Now monied lightning struck as Chanler enjoyed one of the great publicity coups of the age. Because of his enormous popularity in high society, such movers ‘n shakers soon insisted their own Chanler be represented in a privately sponsored event, today known as “The Armory Show of 1913.” It would become Modernism’s “shot heard ‘round the world,” repercussions of which dethroned Paris, to make New York City the new hub of Art’s whirling roulette wheel. Here, remarkably enough, though a total stranger to museums, this enfant terrible of an insider, this gigantic, brilliant, all but overwhelming force known as Robert Winthrop Chanler, found no less than nine of his astonishing works lining the entrance of The Art Event of the Century. But it didn’t end there.
Recently released papers surrounding the centennial celebration of this mythic event reveal that Chanler’s VIP “access” allowed him to replace and rotate his most-talked-and-written-about screens with more than a dozen others. The result being, that in the single month during which the Armory Show captivated New York — and the world, Chanler was represented by as many as 24 works. In a sense, then, Chanler showed more of his work than any other American or European artist, including Picasso and Cezanne. Not surprisingly, the reputation of “The Grand Bohemian,” as Cosmopolitan called him, went through the roof. But astounding as his screens were and were to become, Chanler’s legend would depend upon the decorative environments he would create in the private homes of somewhat eccentric wealth. (Imagine Hearst’s San Simeon on LSD, and you begin to get the picture…)
Much of Robert Winthrop Chanler: Discovering The Fantastic understandably focuses on the restoration of these long-ignored treasures with increasingly technical chapters. Especially noteworthy is the newly revealed fireplace and chimney of Gertrude Vanderbilt Whitney’s Greenwich Village studio; its massive, rigid flames obviously topping the French at their own game. Suffice to say: once you hold this book in your hands, the cheap tricks of a Jeff Koons are instantly exposed as such. While the authentic wonders found between the covers of this book indeed pry the lid off Chanler’s forgotten accomplishment…they reveal what? An American DuChamp? A Jules Verne of art — 40,000 leagues beneath historic recall? Actually, none of these descriptions do RWC justice, for the best of his work is beyond metaphor.

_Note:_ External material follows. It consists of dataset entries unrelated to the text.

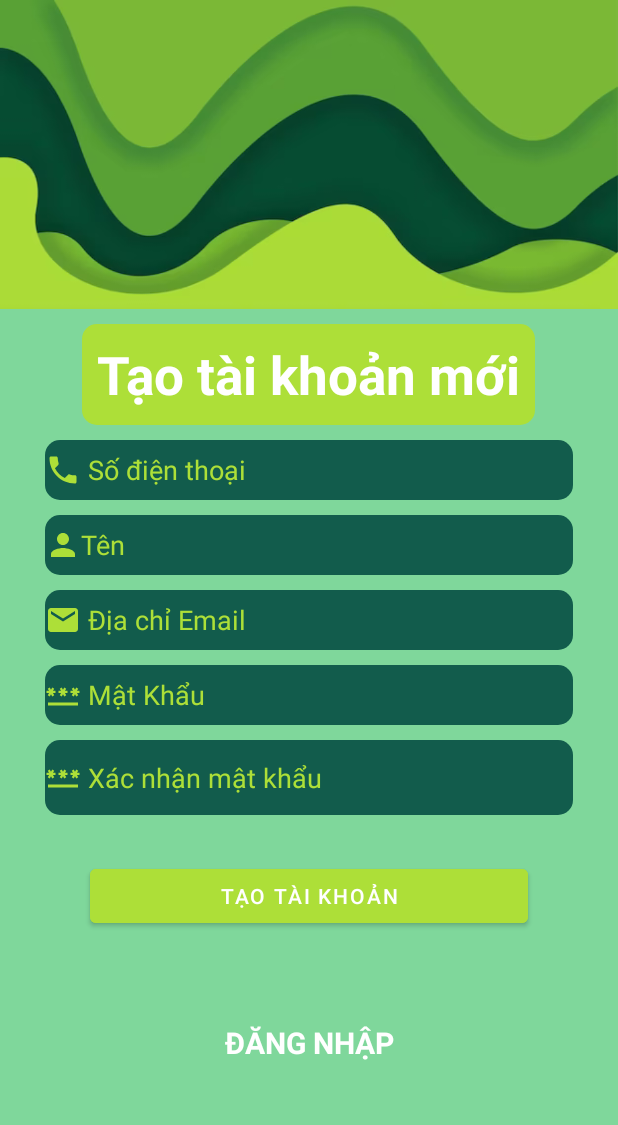
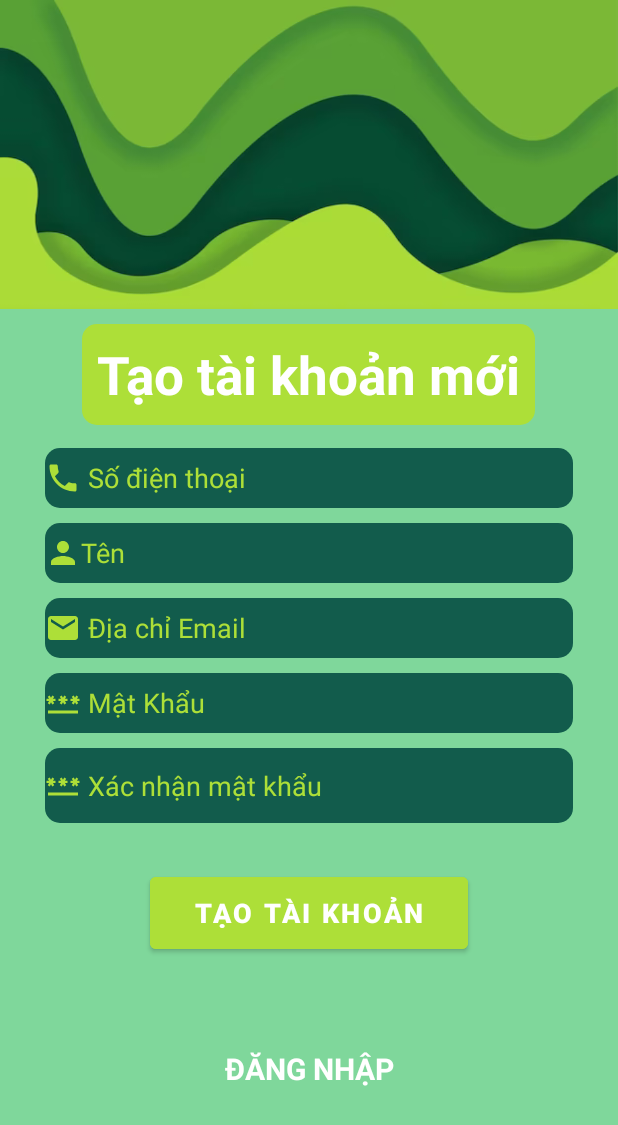
Before and after one commit to khuongkayyy/AndroidApp, an Android app: the Registration screen opened directly, with no data from a screen before it, on a phone screen of 412 x 824 dp. Shown: the top 1125 px of the screen. Run offline under Robolectric (Android 15) with nearby library versions, the phone set to English and light mode, and no system bars; our stand-ins replace Firebase (no records; nobody signed in at launch, a user with empty details on screens opened directly).

Commit message:
complete version

```diff
--- a/app/src/main/java/com/example/cinema/WatchedMovieList.java
+++ b/app/src/main/java/com/example/cinema/WatchedMovieList.java
@@ -100,6 +100,7 @@ public class WatchedMovieList extends AppCompatActivity {
 
         // Compare the date to today
         Calendar today = Calendar.getInstance();
+        today.add(Calendar.DAY_OF_YEAR, -1);
         Calendar movieDate = Calendar.getInstance();
         movieDate.setTime(date);
         if (movieDate.before(today)) {
--- a/app/src/main/res/layout/activity_account_setting.xml
+++ b/app/src/main/res/layout/activity_account_setting.xml
@@ -102,11 +102,14 @@
         android:textColorHint="#C9E990" />
 
     <Button
+        android:height="60dp"
         android:id="@+id/btnNewInforSubmit"
         android:layout_width="match_parent"
         android:layout_height="wrap_content"
-        android:layout_marginHorizontal="60dp"
+        android:layout_marginHorizontal="90dp"
         android:layout_marginTop="90dp"
+        android:textStyle="bold"
+        android:textSize="18dp"
         android:backgroundTint="#C9E990"
         android:text="Xác Nhận" />
 </LinearLayout>
--- a/app/src/main/res/layout/cancel_ticket_dialog.xml
+++ b/app/src/main/res/layout/cancel_ticket_dialog.xml
@@ -31,6 +31,7 @@
         android:id="@+id/edtCancelTicketDialog"
         android:layout_width="match_parent"
         android:layout_height="wrap_content"
+        android:textAlignment="center"
         android:ems="10"
         android:inputType="textPersonName" />
 
--- a/app/src/main/res/layout/login.xml
+++ b/app/src/main/res/layout/login.xml
@@ -59,7 +59,7 @@
     <Button
         android:id="@+id/btnLogin"
         android:layout_width="wrap_content"
-        android:layout_height="50dp"
+        android:layout_height="60dp"
         android:layout_gravity="center"
         android:layout_marginTop="50dp"
         android:backgroundTint="#125C4C"
--- a/app/src/main/res/layout/registration.xml
+++ b/app/src/main/res/layout/registration.xml
@@ -31,6 +31,7 @@
         android:textStyle="bold" />
 
     <EditText
+        android:layout_marginTop="5dp"
         android:drawableLeft="@drawable/regis_phone"
         android:background="@drawable/regis_edt"
         android:id="@+id/edtNewUserMobile"
@@ -107,7 +108,10 @@
         android:id="@+id/btnRegister"
         android:layout_width="match_parent"
         android:layout_height="wrap_content"
-        android:layout_marginHorizontal="60dp"
+        android:height="60dp"
+        android:textStyle="bold"
+        android:textSize="18dp"
+        android:layout_marginHorizontal="100dp"
         android:layout_marginVertical="30dp"
         android:backgroundTint="#ADDF38"
         android:text="TẠO TÀI KHOẢN"
--- a/app/src/main/res/layout/request_dialog.xml
+++ b/app/src/main/res/layout/request_dialog.xml
@@ -3,6 +3,7 @@
     android:layout_width="match_parent"
     android:layout_height="wrap_content"
     android:background="@drawable/logout_custom"
+    android:layout_marginHorizontal="15dp"
     android:layout_gravity="center"
     android:orientation="vertical">
 
```
Also changed, not shown: app/src/main/java/com/example/cinema/MainActivity.java (+1 -10 lines), app/src/main/java/com/example/cinema/Registration.java (+53 -6 lines).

Which is why I highly recommend you acquire this book and, in Chanleresque style, consume it whole — with one caveat. We’ve all heard the cliché that true genius must risk failure at every turn. Well, with Chanler this old chestnut becomes formidable truth. For he does absolutely “lose it” from time to time, particularly in portraiture.

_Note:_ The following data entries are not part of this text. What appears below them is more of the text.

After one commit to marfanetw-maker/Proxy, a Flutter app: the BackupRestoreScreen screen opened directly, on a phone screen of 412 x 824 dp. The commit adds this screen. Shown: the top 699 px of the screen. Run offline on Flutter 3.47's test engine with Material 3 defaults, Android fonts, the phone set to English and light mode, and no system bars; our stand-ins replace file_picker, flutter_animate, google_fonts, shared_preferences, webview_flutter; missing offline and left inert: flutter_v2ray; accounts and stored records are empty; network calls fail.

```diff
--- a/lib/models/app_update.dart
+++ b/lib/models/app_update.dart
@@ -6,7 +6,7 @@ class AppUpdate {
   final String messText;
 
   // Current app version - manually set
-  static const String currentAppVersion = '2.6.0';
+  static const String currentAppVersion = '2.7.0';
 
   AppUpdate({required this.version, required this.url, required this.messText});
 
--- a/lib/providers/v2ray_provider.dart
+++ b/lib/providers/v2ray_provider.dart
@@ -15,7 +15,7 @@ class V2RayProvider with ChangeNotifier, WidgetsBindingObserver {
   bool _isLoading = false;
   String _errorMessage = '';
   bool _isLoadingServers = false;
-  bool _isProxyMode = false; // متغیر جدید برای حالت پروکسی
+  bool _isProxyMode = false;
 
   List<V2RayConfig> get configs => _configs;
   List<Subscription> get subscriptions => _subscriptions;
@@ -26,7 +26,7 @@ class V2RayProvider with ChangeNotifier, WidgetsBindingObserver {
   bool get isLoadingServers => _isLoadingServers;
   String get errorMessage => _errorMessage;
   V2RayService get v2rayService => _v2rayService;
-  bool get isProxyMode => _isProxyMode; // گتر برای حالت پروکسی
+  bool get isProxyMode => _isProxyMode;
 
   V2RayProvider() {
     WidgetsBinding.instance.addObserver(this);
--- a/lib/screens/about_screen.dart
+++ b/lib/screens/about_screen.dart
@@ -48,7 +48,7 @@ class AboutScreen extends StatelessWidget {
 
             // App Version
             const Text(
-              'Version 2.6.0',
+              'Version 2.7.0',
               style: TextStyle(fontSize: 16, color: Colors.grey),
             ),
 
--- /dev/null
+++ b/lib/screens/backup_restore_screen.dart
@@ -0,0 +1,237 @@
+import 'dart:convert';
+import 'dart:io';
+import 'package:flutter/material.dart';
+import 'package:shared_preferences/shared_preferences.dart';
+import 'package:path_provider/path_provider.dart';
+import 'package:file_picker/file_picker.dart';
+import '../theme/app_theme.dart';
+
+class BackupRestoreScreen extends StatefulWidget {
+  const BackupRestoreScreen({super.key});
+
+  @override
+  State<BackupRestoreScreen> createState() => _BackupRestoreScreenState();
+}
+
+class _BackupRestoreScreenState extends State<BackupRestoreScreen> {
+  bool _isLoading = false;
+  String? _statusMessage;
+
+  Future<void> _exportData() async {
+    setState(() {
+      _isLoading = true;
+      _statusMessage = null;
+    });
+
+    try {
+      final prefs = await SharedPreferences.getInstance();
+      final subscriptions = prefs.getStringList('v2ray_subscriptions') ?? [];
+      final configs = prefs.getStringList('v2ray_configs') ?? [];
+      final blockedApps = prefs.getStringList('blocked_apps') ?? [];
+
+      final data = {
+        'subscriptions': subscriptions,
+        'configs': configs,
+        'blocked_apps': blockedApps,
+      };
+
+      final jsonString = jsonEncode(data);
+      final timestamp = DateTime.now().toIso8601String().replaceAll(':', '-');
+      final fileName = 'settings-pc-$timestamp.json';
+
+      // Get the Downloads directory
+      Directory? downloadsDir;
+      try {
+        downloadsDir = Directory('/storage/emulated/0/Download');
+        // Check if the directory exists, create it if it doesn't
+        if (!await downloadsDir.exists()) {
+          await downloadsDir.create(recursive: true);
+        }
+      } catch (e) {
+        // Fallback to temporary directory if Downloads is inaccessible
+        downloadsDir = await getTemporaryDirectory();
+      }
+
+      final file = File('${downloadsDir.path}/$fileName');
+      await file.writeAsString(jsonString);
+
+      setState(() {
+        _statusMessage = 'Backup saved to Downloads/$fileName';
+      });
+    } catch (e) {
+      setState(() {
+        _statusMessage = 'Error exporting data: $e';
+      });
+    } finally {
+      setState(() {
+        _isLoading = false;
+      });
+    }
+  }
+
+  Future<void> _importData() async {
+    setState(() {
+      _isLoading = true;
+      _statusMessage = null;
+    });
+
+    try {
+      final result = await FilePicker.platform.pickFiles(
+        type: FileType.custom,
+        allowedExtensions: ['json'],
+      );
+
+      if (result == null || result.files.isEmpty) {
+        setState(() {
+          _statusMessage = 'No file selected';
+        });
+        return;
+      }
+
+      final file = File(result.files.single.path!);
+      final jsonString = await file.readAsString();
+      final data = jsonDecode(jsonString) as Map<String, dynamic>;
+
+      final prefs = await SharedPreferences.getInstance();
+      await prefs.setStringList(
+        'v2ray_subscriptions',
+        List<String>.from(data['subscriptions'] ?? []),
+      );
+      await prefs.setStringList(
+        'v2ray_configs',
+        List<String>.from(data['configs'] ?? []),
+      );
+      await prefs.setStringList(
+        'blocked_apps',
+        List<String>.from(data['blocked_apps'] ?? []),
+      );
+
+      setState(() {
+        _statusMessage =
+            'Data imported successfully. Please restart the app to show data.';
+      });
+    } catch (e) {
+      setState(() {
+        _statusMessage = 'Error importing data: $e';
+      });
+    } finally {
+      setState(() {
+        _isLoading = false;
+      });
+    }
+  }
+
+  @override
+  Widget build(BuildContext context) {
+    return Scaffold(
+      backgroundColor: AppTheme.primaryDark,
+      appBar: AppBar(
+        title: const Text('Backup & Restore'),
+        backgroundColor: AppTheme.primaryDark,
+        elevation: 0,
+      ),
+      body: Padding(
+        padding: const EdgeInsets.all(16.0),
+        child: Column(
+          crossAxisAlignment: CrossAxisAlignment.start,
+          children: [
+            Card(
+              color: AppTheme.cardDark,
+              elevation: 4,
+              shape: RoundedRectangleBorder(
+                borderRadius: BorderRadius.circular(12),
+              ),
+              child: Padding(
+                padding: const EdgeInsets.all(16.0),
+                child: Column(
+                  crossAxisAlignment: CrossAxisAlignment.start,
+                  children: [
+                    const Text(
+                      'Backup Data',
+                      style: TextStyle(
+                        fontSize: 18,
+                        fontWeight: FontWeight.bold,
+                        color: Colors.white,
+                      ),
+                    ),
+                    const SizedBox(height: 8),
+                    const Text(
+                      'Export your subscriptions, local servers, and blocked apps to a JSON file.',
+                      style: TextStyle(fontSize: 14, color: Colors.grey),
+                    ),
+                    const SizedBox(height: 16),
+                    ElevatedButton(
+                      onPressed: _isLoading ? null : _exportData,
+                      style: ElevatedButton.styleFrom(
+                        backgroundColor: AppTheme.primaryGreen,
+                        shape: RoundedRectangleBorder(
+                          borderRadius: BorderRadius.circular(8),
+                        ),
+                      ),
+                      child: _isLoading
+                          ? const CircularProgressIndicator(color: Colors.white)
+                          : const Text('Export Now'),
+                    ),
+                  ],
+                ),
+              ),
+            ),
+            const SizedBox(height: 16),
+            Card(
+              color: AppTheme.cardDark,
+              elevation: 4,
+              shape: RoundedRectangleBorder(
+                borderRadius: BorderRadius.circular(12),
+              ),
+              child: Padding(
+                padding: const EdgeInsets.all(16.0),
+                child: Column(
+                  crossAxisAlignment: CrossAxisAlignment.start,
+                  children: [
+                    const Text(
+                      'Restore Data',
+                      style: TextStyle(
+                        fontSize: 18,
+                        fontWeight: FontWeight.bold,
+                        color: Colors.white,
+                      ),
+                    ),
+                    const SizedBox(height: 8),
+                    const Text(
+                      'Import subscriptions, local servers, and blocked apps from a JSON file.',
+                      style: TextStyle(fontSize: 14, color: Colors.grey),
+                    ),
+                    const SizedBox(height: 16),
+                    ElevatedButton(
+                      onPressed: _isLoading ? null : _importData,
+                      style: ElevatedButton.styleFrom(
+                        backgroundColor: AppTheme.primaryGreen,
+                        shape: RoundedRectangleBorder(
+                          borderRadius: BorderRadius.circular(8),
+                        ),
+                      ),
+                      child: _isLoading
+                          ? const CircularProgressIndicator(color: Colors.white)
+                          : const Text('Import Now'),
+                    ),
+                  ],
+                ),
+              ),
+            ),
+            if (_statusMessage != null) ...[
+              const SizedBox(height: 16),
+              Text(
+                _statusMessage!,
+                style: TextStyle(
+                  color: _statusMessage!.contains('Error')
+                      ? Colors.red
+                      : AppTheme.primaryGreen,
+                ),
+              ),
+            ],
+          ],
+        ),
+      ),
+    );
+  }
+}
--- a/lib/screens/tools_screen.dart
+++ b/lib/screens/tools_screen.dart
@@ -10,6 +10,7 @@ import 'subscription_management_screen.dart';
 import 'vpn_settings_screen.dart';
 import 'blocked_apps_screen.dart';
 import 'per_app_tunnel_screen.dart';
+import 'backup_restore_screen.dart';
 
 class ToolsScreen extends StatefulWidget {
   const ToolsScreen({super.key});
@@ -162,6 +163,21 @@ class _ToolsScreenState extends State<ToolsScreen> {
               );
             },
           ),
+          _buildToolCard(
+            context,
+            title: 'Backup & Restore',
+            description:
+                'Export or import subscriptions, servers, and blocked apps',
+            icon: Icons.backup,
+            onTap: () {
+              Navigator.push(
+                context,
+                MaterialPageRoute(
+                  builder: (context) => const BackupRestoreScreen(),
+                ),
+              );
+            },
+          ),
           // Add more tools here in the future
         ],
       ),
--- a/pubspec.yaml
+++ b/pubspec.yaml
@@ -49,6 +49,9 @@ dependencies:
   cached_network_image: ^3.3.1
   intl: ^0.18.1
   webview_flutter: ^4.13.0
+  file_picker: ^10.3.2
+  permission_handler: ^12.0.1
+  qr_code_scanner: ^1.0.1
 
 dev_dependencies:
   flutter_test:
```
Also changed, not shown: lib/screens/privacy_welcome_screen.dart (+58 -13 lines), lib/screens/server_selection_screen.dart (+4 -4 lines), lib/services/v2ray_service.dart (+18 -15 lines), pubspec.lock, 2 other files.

While the academic cool of a many-authored-essay-style art book infrequently satisfies a fan of biography, here such compartmentalization is welcome, perhaps even necessary. Front and center we find: the work, its place in history, and debate surrounding its importance, disappearance, restoration, and — we hope — renaissance. So our primary attention stays with the art, which is proper to any rediscovery process.
However, this approach begs for a full-scale biography, a portion of which is herewith supplied in miniature as regards RWC’s significance to Woodstock.
Immediately following his 1912 divorce from Lina Cavalieri (and just before the Armory Show), “Sheriff Bob” makes a pilgrimage to Indian Country in Arizona. Period photographs show him frolicking with a young actress named Clemence “Clemmie” Randolph, who becomes Chanler’s “primary life companion” thereafter.